According to Politico, Beijing is unlikely to budge at the summit on critical issues such as Hong Kong, the Uyghurs, and Taiwan, but “sources tell China Watcher that agreements on reopening consulates and easing visa restrictions will likely be announced.”
The National Security Council later denied this, but why do members of the Biden administration insist on again mooting the idea of giving up something for nothing?
The author implied that reopening Chinese consulates and handing out visas represents “progress,” but then-President Donald Trump put in place those visa restrictions and closed those consulates for important reasons that have only grown more serious during the Biden presidency. Beijing used its consulates and students for espionage, and closing them sent the right message, put a stop to at least some of Beijing’s malign activities on U.S. soil, and was a much-needed step in the direction of decoupling from the CCP.
Now, political pressures on Biden to deliver agreements with Beijing to prove the success of his rewarmed engagement strategy will build as a U.S.–China summit approaches. Where Beijing failed to agree to join the START agreement on limiting nuclear weapons, which was renewed in February by Russia and the United States, it’s now hoped by Politico that “China’s recent successful test of a hypersonic missile and its dramatic expansion of its nuclear warhead arsenal will likely put the creation of a bilateral nuclear weapons dialogue on the agenda.”

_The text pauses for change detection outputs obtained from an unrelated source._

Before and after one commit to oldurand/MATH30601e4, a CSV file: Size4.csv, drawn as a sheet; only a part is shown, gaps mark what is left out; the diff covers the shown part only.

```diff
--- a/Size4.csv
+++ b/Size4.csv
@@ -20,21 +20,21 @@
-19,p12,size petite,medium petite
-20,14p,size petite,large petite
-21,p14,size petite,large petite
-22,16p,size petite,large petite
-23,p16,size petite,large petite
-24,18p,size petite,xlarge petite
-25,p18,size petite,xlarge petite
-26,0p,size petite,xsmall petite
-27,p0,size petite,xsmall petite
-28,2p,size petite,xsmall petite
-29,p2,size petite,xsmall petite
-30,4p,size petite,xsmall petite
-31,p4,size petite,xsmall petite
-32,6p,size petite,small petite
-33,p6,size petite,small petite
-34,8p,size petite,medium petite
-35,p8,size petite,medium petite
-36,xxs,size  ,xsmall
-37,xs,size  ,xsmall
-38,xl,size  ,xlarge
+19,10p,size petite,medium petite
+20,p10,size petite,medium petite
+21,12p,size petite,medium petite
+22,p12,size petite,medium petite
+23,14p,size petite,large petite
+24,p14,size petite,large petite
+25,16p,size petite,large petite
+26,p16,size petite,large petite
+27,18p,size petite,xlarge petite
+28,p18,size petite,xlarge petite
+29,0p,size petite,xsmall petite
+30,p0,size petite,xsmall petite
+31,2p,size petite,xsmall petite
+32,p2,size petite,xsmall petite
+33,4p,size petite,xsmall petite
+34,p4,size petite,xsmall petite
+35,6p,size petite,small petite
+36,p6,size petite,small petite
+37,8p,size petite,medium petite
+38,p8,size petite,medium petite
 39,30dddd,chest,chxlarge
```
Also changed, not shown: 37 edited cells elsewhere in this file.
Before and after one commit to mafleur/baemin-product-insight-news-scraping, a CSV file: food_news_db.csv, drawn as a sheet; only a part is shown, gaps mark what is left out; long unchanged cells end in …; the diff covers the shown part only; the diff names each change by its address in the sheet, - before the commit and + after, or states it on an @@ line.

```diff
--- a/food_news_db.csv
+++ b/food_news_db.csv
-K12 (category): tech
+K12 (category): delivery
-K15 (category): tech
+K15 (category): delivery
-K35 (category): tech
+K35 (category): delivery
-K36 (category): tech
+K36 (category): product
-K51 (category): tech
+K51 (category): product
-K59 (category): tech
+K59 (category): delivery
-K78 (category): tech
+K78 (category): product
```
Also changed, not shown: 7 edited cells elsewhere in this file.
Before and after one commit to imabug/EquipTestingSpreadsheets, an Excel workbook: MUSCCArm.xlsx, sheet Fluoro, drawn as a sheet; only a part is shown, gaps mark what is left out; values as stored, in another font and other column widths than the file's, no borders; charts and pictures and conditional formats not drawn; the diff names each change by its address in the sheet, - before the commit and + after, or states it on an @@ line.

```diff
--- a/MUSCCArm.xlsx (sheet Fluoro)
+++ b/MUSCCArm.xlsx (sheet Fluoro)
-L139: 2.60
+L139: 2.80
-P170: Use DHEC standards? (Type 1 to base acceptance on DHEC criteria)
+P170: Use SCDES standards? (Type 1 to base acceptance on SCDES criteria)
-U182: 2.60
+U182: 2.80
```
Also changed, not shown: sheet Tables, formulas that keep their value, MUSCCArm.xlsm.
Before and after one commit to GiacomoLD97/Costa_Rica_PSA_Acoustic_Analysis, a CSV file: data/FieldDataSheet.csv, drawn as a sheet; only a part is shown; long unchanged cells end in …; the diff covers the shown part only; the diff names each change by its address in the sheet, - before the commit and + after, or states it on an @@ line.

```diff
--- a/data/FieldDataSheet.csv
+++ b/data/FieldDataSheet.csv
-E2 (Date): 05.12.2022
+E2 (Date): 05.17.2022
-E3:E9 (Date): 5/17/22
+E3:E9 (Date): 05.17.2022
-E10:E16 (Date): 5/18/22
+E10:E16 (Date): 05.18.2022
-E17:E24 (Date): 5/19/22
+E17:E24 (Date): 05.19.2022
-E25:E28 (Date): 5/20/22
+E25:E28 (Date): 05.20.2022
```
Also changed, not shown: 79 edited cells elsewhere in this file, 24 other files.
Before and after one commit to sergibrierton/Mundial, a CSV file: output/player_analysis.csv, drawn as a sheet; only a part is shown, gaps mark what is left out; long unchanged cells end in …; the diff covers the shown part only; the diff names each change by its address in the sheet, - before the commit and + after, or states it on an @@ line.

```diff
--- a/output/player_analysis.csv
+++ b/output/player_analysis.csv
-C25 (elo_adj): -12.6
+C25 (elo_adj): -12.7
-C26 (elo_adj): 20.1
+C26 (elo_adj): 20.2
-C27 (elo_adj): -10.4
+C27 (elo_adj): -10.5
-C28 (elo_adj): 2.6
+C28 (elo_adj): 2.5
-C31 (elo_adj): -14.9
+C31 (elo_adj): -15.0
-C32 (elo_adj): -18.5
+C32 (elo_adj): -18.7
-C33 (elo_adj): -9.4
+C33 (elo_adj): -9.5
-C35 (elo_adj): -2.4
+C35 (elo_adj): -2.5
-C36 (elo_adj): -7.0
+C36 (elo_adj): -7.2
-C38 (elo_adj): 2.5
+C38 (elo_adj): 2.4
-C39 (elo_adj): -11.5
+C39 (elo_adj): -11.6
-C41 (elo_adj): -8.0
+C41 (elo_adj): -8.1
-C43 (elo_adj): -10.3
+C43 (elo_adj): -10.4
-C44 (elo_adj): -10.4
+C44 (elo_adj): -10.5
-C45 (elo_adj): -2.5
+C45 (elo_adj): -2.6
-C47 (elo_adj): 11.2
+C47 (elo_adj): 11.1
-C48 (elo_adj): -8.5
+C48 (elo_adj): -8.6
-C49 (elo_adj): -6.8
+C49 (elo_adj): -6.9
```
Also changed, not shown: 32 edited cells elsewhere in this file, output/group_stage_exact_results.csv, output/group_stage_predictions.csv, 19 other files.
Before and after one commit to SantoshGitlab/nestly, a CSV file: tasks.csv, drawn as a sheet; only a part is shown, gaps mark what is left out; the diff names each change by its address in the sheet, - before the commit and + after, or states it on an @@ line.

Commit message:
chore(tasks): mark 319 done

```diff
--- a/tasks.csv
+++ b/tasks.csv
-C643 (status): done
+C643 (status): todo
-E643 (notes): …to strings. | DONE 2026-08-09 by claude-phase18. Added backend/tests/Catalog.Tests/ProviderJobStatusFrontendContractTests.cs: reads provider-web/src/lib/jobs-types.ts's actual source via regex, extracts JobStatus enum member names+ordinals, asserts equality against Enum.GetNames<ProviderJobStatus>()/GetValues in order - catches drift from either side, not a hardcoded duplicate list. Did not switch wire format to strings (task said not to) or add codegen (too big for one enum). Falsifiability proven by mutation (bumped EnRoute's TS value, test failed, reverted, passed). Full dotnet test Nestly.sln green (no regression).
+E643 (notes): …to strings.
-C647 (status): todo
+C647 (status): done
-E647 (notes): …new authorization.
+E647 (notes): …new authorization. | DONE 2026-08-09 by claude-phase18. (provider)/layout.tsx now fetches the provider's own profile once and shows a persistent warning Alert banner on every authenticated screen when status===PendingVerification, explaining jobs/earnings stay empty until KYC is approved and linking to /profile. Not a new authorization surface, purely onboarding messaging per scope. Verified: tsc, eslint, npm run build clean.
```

Fat chance of that agenda yielding any agreement when Beijing proves daily that it can do what it wants on nuclear weapons without consequence.
Beijing is changing facts on the ground in its favor, and we are at an increasing disadvantage in negotiations, by our own doing. We agreed to restrictions with Russia, but without insisting that China be included. Now, China has us over a barrel because we are limited, and it isn’t.
We are still hoping to “ease trade frictions” and further climate engagement, even as Beijing failed to deliver on its prior trade commitments and skipped COP26 negotiations in Glasgow over the past week. This is the pattern that American liberals can’t seem to recognize or counter: Beijing keeps moving the goalposts in its favor, and America keeps begging it to stop without ever imposing real costs. Why should the CCP comply when we never take concerted action to force it to follow international norms?
Politico approvingly quoted Andrew Mertha, China studies program director at Johns Hopkins University, who said of the hoped-for Biden-Xi summit, “Even if there is no deep, substantive conversation, let alone outcome, simply setting or resetting the tone of the relationship is a key goal.”
Mertha and the rest of academia should know that summits without outcomes, when the CCP keeps gaining on us, are worse than nothing because they normalize what Beijing is doing: genocide, territorial expansion, and threats of war against ourselves and our allies.
Soft-on-China analysts don’t understand that the best way to stop a bully is to stop being nice. The nicer you are, the brighter the green light is to keep on bullying. Don’t expect any major progress on China from the Biden administration anytime soon.
What Biden is doing on China is next to nothing, far too late, and geared toward one goal: reelection based on meaningless but crowd-pleasing “congenial engagement.”
Views expressed in this article are the opinions of the author and do not necessarily reflect the views of The Epoch Times.